◆ Problem description
Gather all lines with "cadena" from the records.
Data extract Start Marker
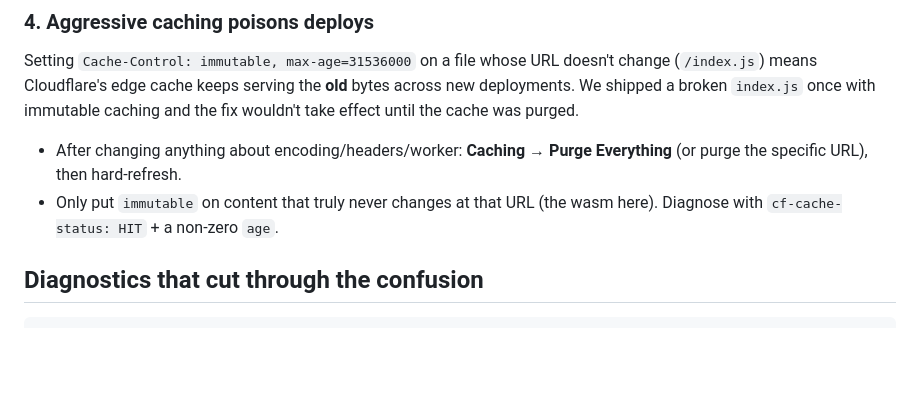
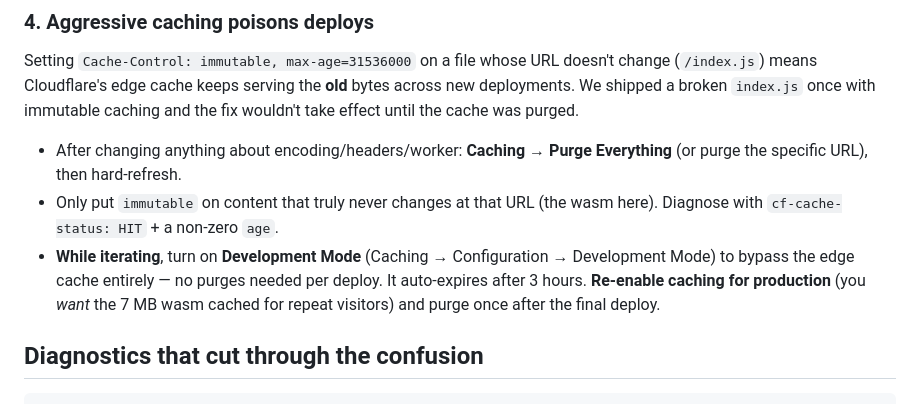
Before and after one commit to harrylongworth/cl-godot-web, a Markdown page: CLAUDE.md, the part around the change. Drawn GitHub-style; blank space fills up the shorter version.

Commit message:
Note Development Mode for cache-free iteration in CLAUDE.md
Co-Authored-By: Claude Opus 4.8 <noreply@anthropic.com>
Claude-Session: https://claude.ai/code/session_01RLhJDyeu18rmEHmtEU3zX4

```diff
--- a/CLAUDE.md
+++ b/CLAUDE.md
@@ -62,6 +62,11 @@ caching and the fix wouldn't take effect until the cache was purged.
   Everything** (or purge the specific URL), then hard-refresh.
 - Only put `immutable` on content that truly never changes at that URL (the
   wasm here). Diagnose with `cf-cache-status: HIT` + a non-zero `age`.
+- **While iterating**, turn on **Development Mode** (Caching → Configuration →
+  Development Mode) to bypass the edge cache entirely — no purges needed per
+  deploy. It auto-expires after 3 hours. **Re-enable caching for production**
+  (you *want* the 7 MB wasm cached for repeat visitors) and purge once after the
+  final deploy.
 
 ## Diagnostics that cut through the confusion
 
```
Data extract End Marker
Data extract Start Marker
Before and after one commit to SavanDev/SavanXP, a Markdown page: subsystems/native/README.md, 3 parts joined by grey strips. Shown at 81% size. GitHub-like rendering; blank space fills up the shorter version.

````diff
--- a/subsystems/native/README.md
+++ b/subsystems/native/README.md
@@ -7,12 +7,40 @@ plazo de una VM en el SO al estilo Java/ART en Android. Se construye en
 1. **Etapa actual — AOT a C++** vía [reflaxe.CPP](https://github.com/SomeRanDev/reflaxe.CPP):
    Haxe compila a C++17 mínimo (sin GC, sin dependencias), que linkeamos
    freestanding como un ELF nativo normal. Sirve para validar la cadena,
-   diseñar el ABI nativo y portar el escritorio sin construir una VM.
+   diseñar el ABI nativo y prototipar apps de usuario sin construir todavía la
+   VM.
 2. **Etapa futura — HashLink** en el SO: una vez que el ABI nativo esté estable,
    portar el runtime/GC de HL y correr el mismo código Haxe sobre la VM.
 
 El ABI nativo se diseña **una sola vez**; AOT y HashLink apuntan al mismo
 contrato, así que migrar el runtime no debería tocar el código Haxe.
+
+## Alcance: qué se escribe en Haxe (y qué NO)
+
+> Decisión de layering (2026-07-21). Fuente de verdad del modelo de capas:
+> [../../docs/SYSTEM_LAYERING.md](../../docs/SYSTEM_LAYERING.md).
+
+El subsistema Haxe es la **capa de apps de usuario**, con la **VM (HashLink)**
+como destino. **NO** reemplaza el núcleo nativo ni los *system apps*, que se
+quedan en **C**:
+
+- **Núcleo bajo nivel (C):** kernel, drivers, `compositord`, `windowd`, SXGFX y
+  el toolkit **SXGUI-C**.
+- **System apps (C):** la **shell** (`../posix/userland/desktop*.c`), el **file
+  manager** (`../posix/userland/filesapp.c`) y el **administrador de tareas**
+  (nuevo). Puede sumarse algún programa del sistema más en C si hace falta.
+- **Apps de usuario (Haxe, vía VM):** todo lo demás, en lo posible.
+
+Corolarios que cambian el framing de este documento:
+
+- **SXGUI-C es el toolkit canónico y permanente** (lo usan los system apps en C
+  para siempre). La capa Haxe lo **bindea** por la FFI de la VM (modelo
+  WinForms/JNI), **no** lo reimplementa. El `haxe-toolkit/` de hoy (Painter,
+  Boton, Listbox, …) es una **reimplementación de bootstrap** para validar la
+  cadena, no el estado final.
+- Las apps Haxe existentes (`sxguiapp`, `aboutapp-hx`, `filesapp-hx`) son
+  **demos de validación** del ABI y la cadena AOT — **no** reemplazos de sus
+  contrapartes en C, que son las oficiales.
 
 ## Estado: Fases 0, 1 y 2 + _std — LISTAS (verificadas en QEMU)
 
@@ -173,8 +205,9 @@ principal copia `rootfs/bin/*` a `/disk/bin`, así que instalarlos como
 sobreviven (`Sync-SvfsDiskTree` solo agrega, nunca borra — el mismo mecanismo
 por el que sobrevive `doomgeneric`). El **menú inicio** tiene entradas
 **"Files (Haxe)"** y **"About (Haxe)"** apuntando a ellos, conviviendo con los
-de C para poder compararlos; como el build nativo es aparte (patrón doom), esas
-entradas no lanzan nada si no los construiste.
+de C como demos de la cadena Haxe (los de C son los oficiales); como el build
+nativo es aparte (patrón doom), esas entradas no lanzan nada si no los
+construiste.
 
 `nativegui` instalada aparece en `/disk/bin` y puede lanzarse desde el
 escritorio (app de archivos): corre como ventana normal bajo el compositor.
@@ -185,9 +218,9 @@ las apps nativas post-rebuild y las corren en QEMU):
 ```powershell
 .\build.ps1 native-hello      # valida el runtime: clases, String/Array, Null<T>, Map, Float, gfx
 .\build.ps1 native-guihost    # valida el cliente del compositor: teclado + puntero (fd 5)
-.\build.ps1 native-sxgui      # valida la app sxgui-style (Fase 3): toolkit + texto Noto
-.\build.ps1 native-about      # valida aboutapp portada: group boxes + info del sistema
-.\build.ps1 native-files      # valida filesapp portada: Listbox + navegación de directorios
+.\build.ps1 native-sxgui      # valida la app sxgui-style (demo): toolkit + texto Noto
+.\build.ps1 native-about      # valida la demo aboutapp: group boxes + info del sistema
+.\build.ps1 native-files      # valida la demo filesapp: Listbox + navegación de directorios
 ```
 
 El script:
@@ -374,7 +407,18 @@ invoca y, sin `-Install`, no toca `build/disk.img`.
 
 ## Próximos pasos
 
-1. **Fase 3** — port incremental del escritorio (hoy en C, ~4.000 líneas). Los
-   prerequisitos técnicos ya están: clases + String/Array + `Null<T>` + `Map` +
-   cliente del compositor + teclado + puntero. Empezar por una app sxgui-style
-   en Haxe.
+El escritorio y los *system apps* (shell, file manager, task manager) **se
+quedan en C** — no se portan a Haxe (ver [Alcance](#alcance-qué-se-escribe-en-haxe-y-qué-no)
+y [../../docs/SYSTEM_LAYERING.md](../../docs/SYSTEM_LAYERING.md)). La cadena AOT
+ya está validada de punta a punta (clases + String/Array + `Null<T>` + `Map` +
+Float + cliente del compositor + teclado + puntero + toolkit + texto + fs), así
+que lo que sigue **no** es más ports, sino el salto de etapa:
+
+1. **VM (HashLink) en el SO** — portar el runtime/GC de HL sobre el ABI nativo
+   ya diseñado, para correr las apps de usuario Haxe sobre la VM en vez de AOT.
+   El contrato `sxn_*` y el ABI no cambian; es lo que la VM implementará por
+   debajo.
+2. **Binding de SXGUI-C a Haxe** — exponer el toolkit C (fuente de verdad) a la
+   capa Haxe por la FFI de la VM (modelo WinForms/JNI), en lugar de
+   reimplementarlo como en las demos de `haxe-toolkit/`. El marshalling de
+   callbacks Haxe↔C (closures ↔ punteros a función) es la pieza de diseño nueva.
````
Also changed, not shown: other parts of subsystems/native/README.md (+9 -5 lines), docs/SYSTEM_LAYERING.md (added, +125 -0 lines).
Data extract End Marker
◆ Task answer
    freestanding como un ELF nativo normal. Sirve para validar la cadena,
+  cadena, no el estado final.
+  **demos de validación** del ABI y la cadena AOT — **no** reemplazos de sus
+de C como demos de la cadena Haxe (los de C son los oficiales); como el build
+y [../../docs/SYSTEM_LAYERING.md](../../docs/SYSTEM_LAYERING.md)). La cadena AOT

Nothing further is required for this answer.